“The greatest psychopathologist has been Freud. Freud was a hero. He descended to the 'Underworld' and met there stark terrors. He carried with him his theory as a Medusa's head which turned these terrors to stone. We who follow Freud have the benefit of the knowledge he brought back with him and conveyed to us. He survived. We must see if we now can survive without using a theory that is in some measure an instrument of defence.” (Id., 25.)
When Dante descended into the underworld, he was not alone. He was guided by the poet Virgil, a bridge to the wisdom of the classical world. He also had a second guide, a voice of love and reason belonging to the higher spheres, embodied in Beatrice. Whether ontologically or metaphorically, there was no such thing for Dante as the existence of the Inferno— “the underworld”—without the existence of Paradiso, nor the mediating climb of Purgatorio. The “underworld” was understood as the logical extension of what happens when we do lose sight of the higher spheres. Knowledge of one without the other, however, was not really knowledge, only “experience.”
Alas, Laing, like Freud, descended into the underworld, but with none of the classical wisdom or appreciation for an innate creative spark of love that guided and informed the poet Dante, and all true philosophers and saints. Psychiatrists like Laing, Freud and many others concerned themselves with modelling and analyzing the psychoanalytic mechanics and psychodynamics of our existential experience of reality, its subterranean recesses and “underworld,” but they also got lost in doing so. In the case of Laing, whether after a psilocybin or LSD trip where one too many series of false connections were made or through some vein attempt to find oneself by “losing oneself,” from a higher epistemological standpoint, Laing seemed to have lost sight of a simple truth: one can only learn so much about health from studying sickness. Said otherwise, Beauty is much more than the absence of deformity and proportion; Good is much more than the absence of bad or evil, and Freedom is much more than the absence of oppression.

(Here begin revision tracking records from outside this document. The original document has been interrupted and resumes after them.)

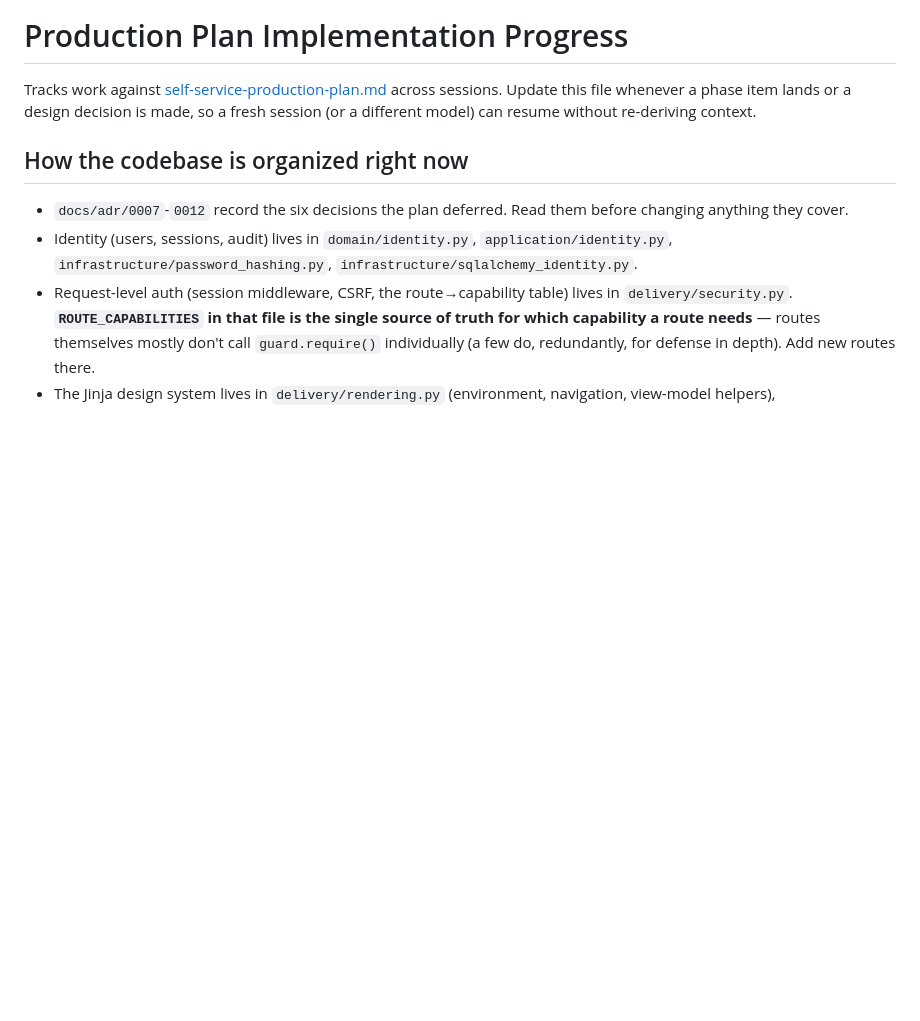
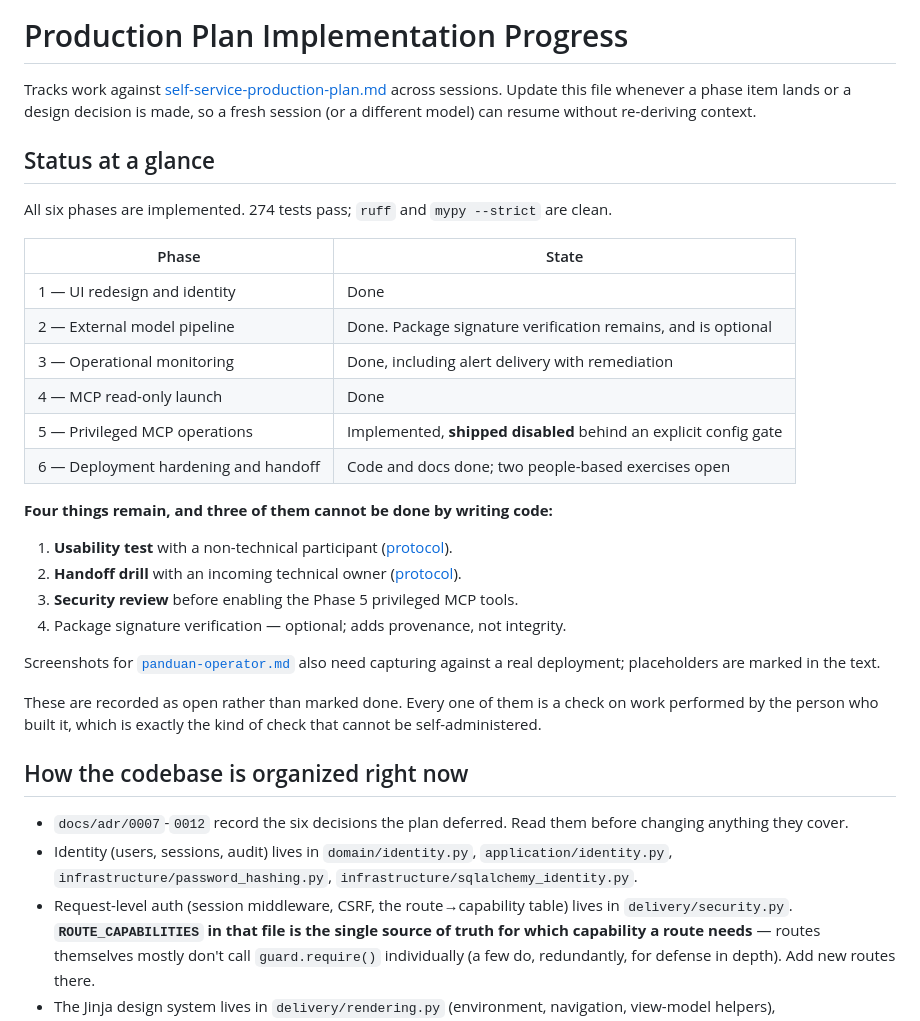
Before and after one commit to Officiel-TinkerThink/fuel-predictor, a Markdown page: docs/production/implementation-progress.md, the part around the change. GitHub-like rendering; blank space fills up the shorter version.

Commit message:
Summarize overall production plan status at the top of the progress doc
All six phases are implemented. The four remaining items are recorded up front
rather than buried: three are human checks on work performed by the person who
built it, which is exactly the kind of check that cannot be self-administered.

Co-Authored-By: Claude Opus 5 <noreply@anthropic.com>

```diff
--- a/docs/production/implementation-progress.md
+++ b/docs/production/implementation-progress.md
@@ -3,6 +3,32 @@
 Tracks work against [self-service-production-plan.md](self-service-production-plan.md) across
 sessions. Update this file whenever a phase item lands or a design decision is made, so a fresh
 session (or a different model) can resume without re-deriving context.
+
+## Status at a glance
+
+All six phases are implemented. 274 tests pass; `ruff` and `mypy --strict` are clean.
+
+| Phase | State |
+|---|---|
+| 1 — UI redesign and identity | Done |
+| 2 — External model pipeline | Done. Package signature verification remains, and is optional |
+| 3 — Operational monitoring | Done, including alert delivery with remediation |
+| 4 — MCP read-only launch | Done |
+| 5 — Privileged MCP operations | Implemented, **shipped disabled** behind an explicit config gate |
+| 6 — Deployment hardening and handoff | Code and docs done; two people-based exercises open |
+
+**Four things remain, and three of them cannot be done by writing code:**
+
+1. **Usability test** with a non-technical participant ([protocol](handoff-drill.md)).
+2. **Handoff drill** with an incoming technical owner ([protocol](handoff-drill.md)).
+3. **Security review** before enabling the Phase 5 privileged MCP tools.
+4. Package signature verification — optional; adds provenance, not integrity.
+
+Screenshots for [`panduan-operator.md`](panduan-operator.md) also need capturing against a real
+deployment; placeholders are marked in the text.
+
+These are recorded as open rather than marked done. Every one of them is a check on work performed
+by the person who built it, which is exactly the kind of check that cannot be self-administered.
 
 ## How the codebase is organized right now
 
```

The idea of breaking free from the strictures of an overly compartmentalized identity, an oppressive world, or of no longer being the slave of arbitrary law and customs is not a new one. In pre-classical Greek times, Dionysian rituals and later bacchanals typified the misguided attempt to “transcend” the world, that is, to “lose oneself” and no longer feel bound by the limitations of the material world. This was done largely through frenzied hypnotic dance and song, and substances. Fast forward to our own times and we find parallels with the modern drug culture. This is especially the case with LSD and “psychedelics,” heralded as the mind-altering trip to hyperspace that can “free” us from the prison of our limited experience and make us the more creative and insightful individuals that we always wanted to be. One need only eat a particular species of mushroom or consume a “magical” substance, suddenly the ego dissolves, we splinter into pieces— “losing ourselves”—old bonds are undone; finally, the pieces are reassembled and lead us to a truer self. That many of the new “connections” respecting the real world might not actually be true, no matter how true they feel, won’t matter, since we can always just take another trip and try it all over again.
Laing concludes chapter 6 of The Politics of Experience with the following reflection:
“From the alienated starting point of our pseudo-sanity, everything is equivocal. Our sanity is not “true” sanity. Their madness is not “true” madness. The madness of our patients is an artifact of the destruction wreaked on them by us and by them on themselves. Let no one suppose that we meet “true” madness any more than that we are truly sane. The madness that we encounter in “patients” is a gross travesty, a mockery, a grotesque caricature of what the natural healing of that estranged integration we call sanity might be. True sanity entails in one way or another the dissolution of the normal ego, that false self competently adjusted to our alienated social reality; the emergence of the “inner” archetypal mediators of divine power, and through this death a rebirth, and the eventual reestablishment of a new kind of ego-functioning, the ego now being the servant of the divine, no longer its betrayer.” (Laing, 101)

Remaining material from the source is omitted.